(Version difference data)
=-=-=

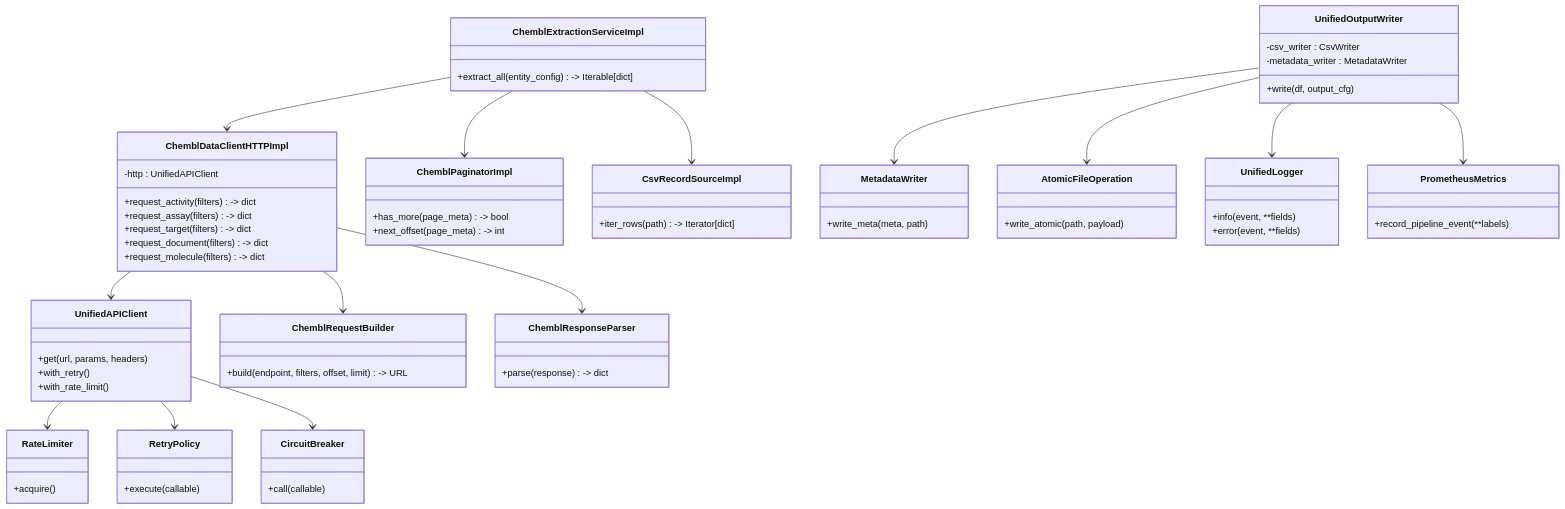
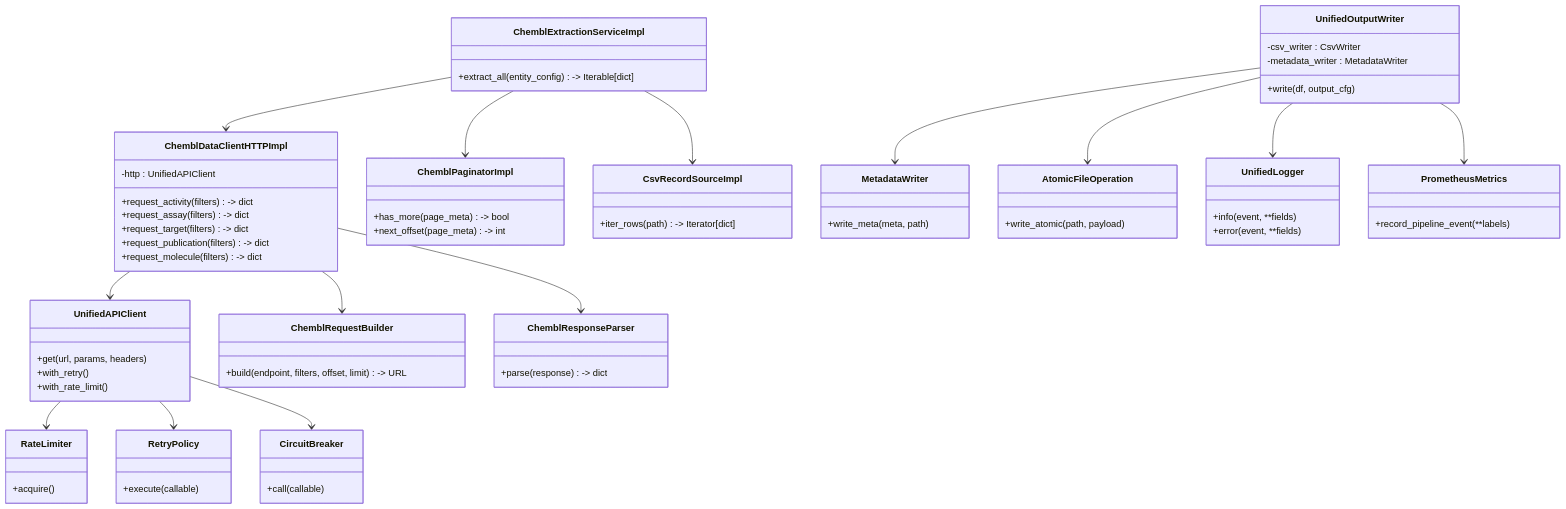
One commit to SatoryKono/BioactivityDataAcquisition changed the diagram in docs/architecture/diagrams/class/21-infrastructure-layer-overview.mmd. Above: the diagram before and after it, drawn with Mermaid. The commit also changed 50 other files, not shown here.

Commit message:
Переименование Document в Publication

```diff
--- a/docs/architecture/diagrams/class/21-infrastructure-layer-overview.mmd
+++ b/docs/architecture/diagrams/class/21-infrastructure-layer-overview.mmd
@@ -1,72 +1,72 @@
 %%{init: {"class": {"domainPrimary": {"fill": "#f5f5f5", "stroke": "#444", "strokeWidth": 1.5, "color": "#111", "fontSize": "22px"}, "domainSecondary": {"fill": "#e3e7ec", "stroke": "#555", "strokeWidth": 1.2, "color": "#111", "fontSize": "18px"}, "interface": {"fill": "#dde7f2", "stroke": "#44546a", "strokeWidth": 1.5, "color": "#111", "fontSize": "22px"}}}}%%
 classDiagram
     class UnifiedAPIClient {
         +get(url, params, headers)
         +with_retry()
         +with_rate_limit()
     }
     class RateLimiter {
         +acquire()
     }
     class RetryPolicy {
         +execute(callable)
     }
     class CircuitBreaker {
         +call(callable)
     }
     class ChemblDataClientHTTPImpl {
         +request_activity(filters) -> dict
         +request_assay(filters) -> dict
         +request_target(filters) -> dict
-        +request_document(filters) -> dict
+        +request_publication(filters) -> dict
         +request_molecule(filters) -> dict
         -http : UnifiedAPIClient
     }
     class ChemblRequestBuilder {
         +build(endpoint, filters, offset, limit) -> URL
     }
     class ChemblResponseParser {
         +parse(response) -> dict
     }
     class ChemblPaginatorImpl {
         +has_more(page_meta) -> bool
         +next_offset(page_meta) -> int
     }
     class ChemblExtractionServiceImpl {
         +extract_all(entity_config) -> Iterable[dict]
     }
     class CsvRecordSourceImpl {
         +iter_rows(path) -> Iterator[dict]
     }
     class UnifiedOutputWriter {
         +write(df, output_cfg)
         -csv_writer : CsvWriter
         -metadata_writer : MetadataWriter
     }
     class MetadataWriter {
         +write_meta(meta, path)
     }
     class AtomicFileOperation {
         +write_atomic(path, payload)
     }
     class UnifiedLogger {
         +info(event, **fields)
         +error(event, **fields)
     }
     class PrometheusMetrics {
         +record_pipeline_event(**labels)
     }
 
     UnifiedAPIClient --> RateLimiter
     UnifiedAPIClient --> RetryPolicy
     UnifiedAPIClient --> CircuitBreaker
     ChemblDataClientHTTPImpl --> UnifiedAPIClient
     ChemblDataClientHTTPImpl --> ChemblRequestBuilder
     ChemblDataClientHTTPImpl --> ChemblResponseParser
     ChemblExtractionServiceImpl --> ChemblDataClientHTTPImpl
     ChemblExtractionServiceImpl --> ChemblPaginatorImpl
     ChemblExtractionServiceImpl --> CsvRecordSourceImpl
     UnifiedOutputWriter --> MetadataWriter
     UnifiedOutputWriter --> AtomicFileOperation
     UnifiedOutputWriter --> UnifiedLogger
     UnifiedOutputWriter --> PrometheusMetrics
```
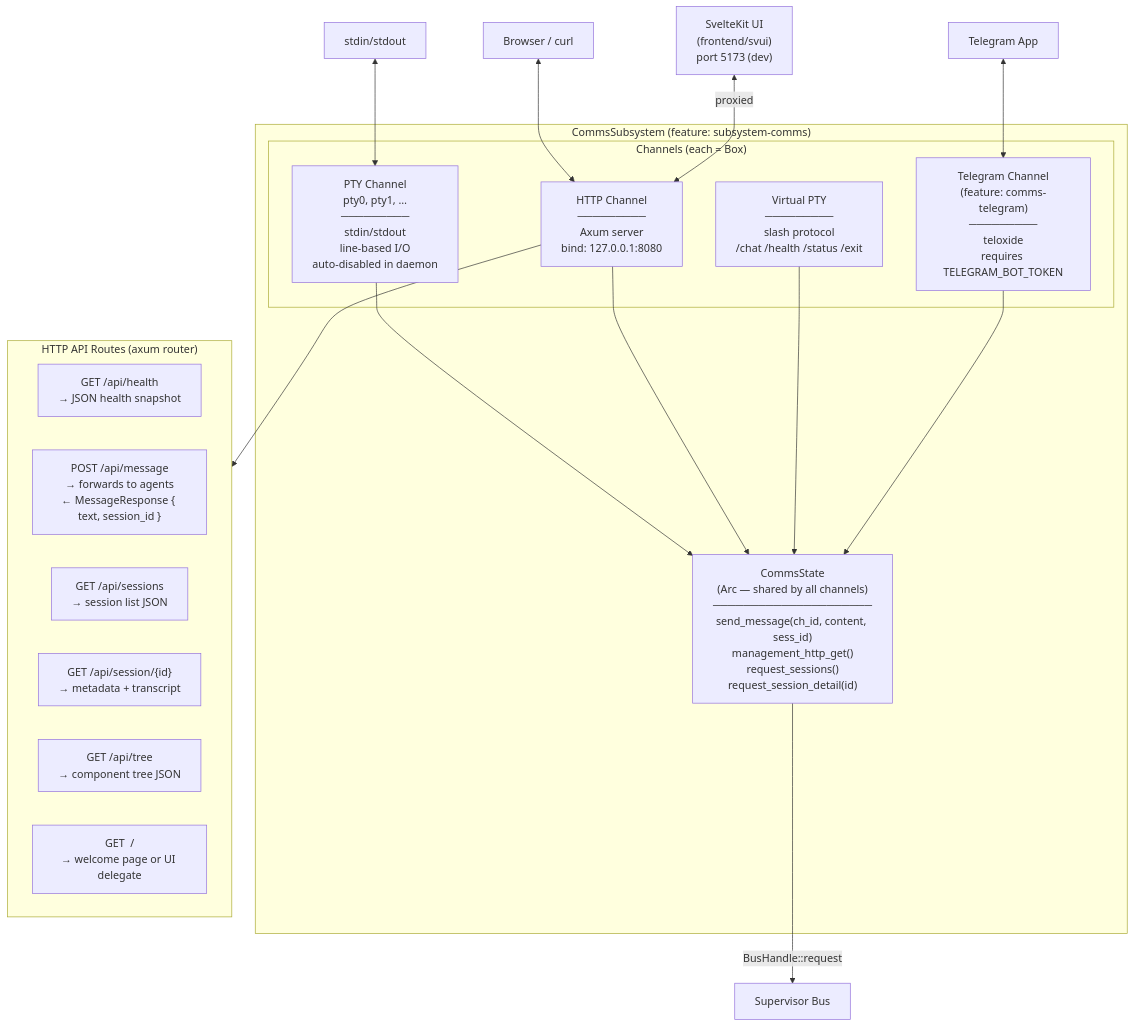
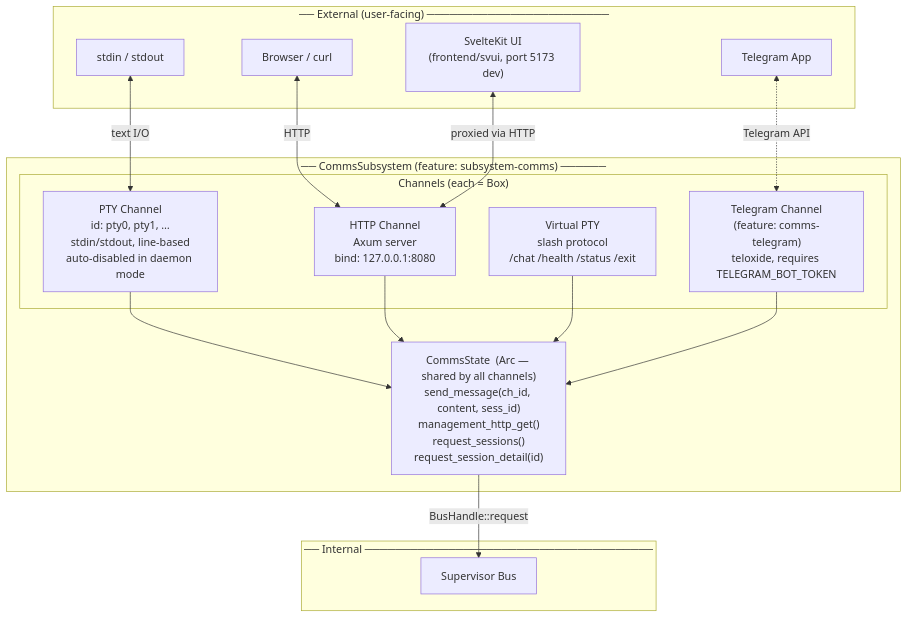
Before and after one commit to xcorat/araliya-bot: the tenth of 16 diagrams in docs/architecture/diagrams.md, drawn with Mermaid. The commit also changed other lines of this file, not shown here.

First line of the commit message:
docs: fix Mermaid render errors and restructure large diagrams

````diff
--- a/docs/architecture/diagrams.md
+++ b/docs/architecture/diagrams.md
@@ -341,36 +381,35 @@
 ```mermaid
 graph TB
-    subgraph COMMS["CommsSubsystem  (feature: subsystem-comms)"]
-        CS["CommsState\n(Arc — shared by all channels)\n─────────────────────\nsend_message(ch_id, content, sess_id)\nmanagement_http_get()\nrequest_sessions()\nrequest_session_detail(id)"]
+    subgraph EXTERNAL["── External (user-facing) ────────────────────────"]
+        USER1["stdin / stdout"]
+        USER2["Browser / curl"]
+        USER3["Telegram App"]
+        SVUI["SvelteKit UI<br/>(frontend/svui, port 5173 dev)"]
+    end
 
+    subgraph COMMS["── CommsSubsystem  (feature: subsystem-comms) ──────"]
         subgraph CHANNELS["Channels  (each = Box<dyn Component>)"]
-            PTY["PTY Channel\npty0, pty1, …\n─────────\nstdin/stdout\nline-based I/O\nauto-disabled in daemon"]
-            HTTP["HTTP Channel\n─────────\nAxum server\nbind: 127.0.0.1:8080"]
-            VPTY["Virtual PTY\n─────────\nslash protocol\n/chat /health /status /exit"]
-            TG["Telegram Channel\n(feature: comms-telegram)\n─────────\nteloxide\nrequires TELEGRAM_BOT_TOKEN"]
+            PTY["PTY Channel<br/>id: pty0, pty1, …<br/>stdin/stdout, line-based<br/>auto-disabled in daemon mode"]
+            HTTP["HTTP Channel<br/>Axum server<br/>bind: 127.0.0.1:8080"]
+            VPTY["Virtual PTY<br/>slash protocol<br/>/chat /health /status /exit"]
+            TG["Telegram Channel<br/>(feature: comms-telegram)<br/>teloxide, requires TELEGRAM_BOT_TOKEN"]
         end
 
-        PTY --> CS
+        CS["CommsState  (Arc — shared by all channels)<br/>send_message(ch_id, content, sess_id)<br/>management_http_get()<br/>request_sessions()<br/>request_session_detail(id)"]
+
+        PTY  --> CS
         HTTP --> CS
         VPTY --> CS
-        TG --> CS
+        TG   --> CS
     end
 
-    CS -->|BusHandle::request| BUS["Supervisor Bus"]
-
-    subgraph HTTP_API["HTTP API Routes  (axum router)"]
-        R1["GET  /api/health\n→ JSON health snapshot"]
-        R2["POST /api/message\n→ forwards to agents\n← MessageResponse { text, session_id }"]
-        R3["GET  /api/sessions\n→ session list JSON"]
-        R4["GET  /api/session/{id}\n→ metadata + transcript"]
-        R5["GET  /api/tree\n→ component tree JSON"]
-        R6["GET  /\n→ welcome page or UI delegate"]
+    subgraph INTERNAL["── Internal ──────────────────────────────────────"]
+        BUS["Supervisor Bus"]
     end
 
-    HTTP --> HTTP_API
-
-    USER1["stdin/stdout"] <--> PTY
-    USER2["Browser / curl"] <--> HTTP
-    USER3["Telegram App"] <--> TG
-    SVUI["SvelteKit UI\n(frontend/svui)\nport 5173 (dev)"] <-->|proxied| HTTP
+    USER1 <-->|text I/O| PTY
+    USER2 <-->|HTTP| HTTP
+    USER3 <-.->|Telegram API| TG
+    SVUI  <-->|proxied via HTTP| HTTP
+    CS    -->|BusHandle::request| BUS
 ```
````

=-=-=

- ACTION ITEM
Look through the entries above and report each line where the string "dict" occurs.

- ANSWER TO THIS EXERCISE
         +request_activity(filters) -> dict
         +request_assay(filters) -> dict
         +request_target(filters) -> dict
-        +request_document(filters) -> dict
+        +request_publication(filters) -> dict
         +request_molecule(filters) -> dict
         +parse(response) -> dict
         +extract_all(entity_config) -> Iterable[dict]
         +iter_rows(path) -> Iterator[dict]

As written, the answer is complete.